Each line below must be reproduced exactly as it stands. Pictures stay out of the copy.

<<<<

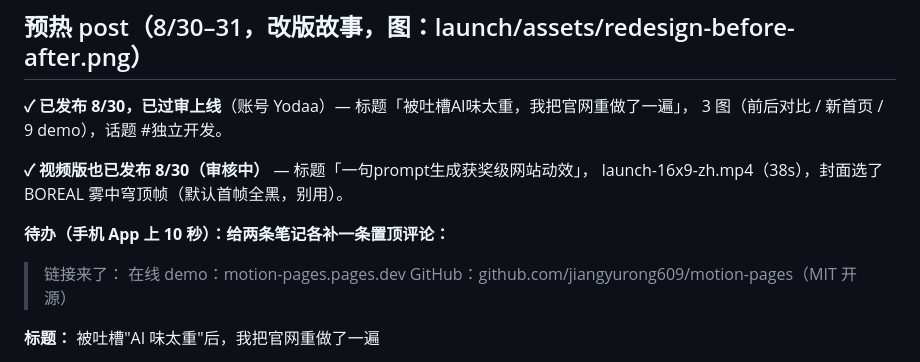
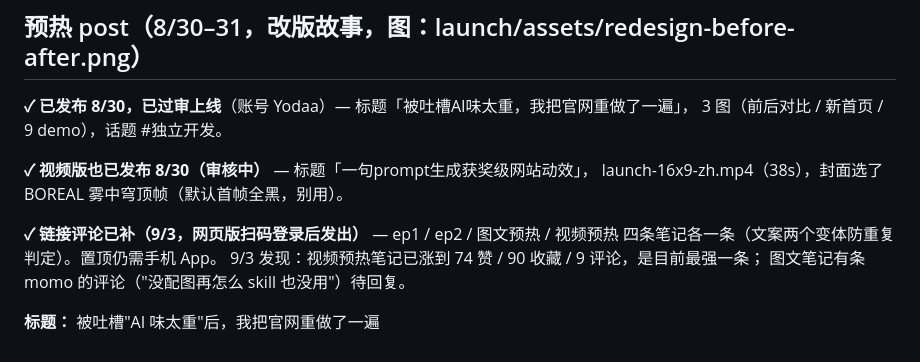
Before and after one commit to jiangyurong609/motion-pages, a Markdown page: launch/xiaohongshu.md, the part around the change. GitHub-like rendering.

Commit message:
Tracker: links comments posted on all 4 live notes; warm-up video at 74 likes / 90 collects
Co-Authored-By: Claude Fable 5 <noreply@anthropic.com>
Claude-Session: https://claude.ai/code/session_01PwgNhrJr3eC73VUk861gos

```diff
--- a/launch/xiaohongshu.md
+++ b/launch/xiaohongshu.md
@@ -61,10 +61,10 @@ sylva。跑完 9 期后做一期合集（「9 个获奖级动效，每个一句
 **✓ 视频版也已发布 8/30（审核中）** — 标题「一句prompt生成获奖级网站动效」，
 launch-16x9-zh.mp4（38s），封面选了 BOREAL 雾中穹顶帧（默认首帧全黑，别用）。
 
-**待办（手机 App 上 10 秒）：给两条笔记各补一条置顶评论：**
-> 链接来了：
-> 在线 demo：motion-pages.pages.dev
-> GitHub：github.com/jiangyurong609/motion-pages（MIT 开源）
+**✓ 链接评论已补（9/3，网页版扫码登录后发出）** — ep1 / ep2 / 图文预热 /
+视频预热 四条笔记各一条（文案两个变体防重复判定）。置顶仍需手机 App。
+9/3 发现：视频预热笔记已涨到 74 赞 / 90 收藏 / 9 评论，是目前最强一条；
+图文笔记有条 momo 的评论（"没配图再怎么 skill 也没用"）待回复。
 
 **标题：** 被吐槽"AI 味太重"后，我把官网重做了一遍
 
```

>>>>

* _Output of the exercise_
Before and after one commit to jiangyurong609/motion-pages, a Markdown page: launch/xiaohongshu.md, the part around the change. GitHub-like rendering.

Commit message:
Tracker: links comments posted on all 4 live notes; warm-up video at 74 likes / 90 collects
Co-Authored-By: Claude Fable 5 <noreply@anthropic.com>
Claude-Session: https://claude.ai/code/session_01PwgNhrJr3eC73VUk861gos

```diff
--- a/launch/xiaohongshu.md
+++ b/launch/xiaohongshu.md
@@ -61,10 +61,10 @@ sylva。跑完 9 期后做一期合集（「9 个获奖级动效，每个一句
 **✓ 视频版也已发布 8/30（审核中）** — 标题「一句prompt生成获奖级网站动效」，
 launch-16x9-zh.mp4（38s），封面选了 BOREAL 雾中穹顶帧（默认首帧全黑，别用）。
 
-**待办（手机 App 上 10 秒）：给两条笔记各补一条置顶评论：**
-> 链接来了：
-> 在线 demo：motion-pages.pages.dev
-> GitHub：github.com/jiangyurong609/motion-pages（MIT 开源）
+**✓ 链接评论已补（9/3，网页版扫码登录后发出）** — ep1 / ep2 / 图文预热 /
+视频预热 四条笔记各一条（文案两个变体防重复判定）。置顶仍需手机 App。
+9/3 发现：视频预热笔记已涨到 74 赞 / 90 收藏 / 9 评论，是目前最强一条；
+图文笔记有条 momo 的评论（"没配图再怎么 skill 也没用"）待回复。
 
 **标题：** 被吐槽"AI 味太重"后，我把官网重做了一遍
 
```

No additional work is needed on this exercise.